By Peter Weddle, CEO TAtech
A solution provider‘s reputation is (or should be) a central component of its business success, especially these days. Historically, face-to-face interactions, especially on-site meetings and conference briefings, have been the best way for talent tech companies to build standing with employers. Now, however, those meetings are significantly limited by the work from home movement and ongoing corporate travel restrictions. In the void, employers are increasingly reliant on industry analysts to identify what providers and products they should consider for their tech stack. Therefore, the key to establishing a strong reputation – and the optimum business outcomes it helps to produce – is knowing how best to deal with those analysts.

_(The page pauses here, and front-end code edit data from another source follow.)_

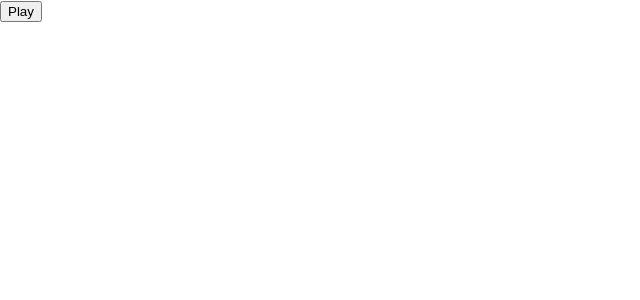
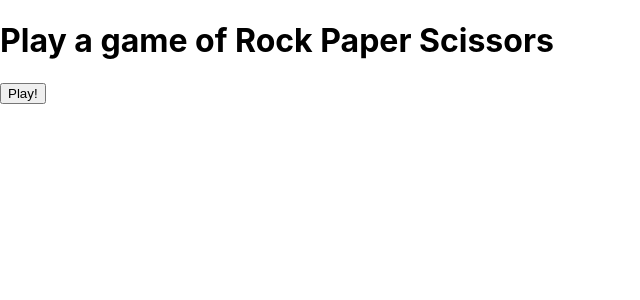
Before and after one commit to viktorsommar/rock_paper_scissors_final, a React (Create React App) app: page / in a window 1280 px wide. Shown: the top 300 px of the page, without its empty margins (0-640 px from the left). Built offline with nearby package versions, Linux system fonts and the light colour scheme.

Commit message:
Adding a title

```diff
--- a/src/App.jsx
+++ b/src/App.jsx
@@ -1,9 +1,16 @@
 import React, { Component } from 'react';
+
+const symbols = ["rock", "paper", "scissors"];
 
 class App extends Component {
   render() {
     return(
-      <button id="play">Play</button>
+      <>
+      <h1>Play a game of Rock Paper Scissors</h1>
+      <div>
+        <button>Play!</button>
+      </div>
+      </>
     )
   }
 }
```
Also changed, not shown: src/Player.jsx (added).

Every solution provider does its level best to avoid a bad rap in the market. Merriam-Webster defines such a black eye as “a bad or underserved reputation.” In the talent technology business, a bad rap can be the result of any of several factors, including a product’s poor performance, the misrepresentation of its capabilities or simply a lack of information for prospective buyers. The first two of those factors can be resolved with improved product design and support and better oversight. Addressing that last factor, however – making sure a company gets a fair rap – requires the development and execution of a robust analyst strategy.
The facts! In a talent market that is more competitive and less understood than at any other time in history, it’s the facts that matter most. And TAtech’s biweekly podcast Start Smart focuses on the facts. Join me and my cohost, Shelia Gray, VP of Global Talent Acquisition at Quadient, as we examine the findings from the latest talent acquisition research and explore their implications for recruiters and job seekers. This week’s show looks at a report by McKinsey & Company on “The Top Trends in Tech.”
TAtech’s recent industry congress – TAtech North America & The World Job Board Forum – hosted a panel of some of the most influential analysts in the talent technology space. They were Ben Eubanks, Chief Research Officer at Lighthouse Research & Advisory; Erin Spencer, Research Analyst & Senior Consultant at Deloitte; and Sarah White, Founder & CEO of Aspect43. Stacey Harris, Chief Research Officer at Sapient Insights, was also invited, but unable to attend due to illness. Their dialogue on the panel provided some important insights on an analyst’s role and work and on the best practices for dealing with them.
Those best practices are summarized below:
• The first step in any analyst relations strategy is an introductory briefing. This is free, and it's a chance to share a bit about your company and its product. Just reach out for a 30-minute discussion. Every analyst firm has an intake process for this.
• The purpose of the briefing is to have a dialogue with someone who is steeped in the industry, so put together some basic informational slides and be prepared to talk about your product.
• Do leave time for a demo and questions. We’ll definitely share our opinions on your offerings and the space.
• Do bring along a brief case study that highlights a typical client experience. This helps to elaborate on the value provided to clients and also brings critical context to the conversation.
• Don’t try to sell us your product; we aren’t buyers, we’re analysts.
• Don’t spend too much of the limited briefing time talking about why hiring/recruiting is important right now (we already know that).
• Don’t let a PR firm/partner run this process (they don't own your story, you do).
• Don’t claim to be the best/first/only company to solve a problem (that's very rare), but do tell us what specific problem you’re trying to solve.
Industry analysts are not the sole keeper of a solution provider’s reputation, of course, but they do play an important role in how a company is perceived in the market. A proactive and well-conceived analyst strategy is the best way to ensure your company gets a fair rap instead of a bad one.
Food for Thought,
Peter Weddle is the author or editor of over two dozen books and a former columnist for The Wall Street Journal. He is also the founder and CEO of TAtech: The Association for Talent Acquisition Solutions. You can download his latest book – The Neonaissance – FOR FREE at OneStoryforAll.com. And, if you don't have time to read the entire book, just download a short excerpt of his inspirational message.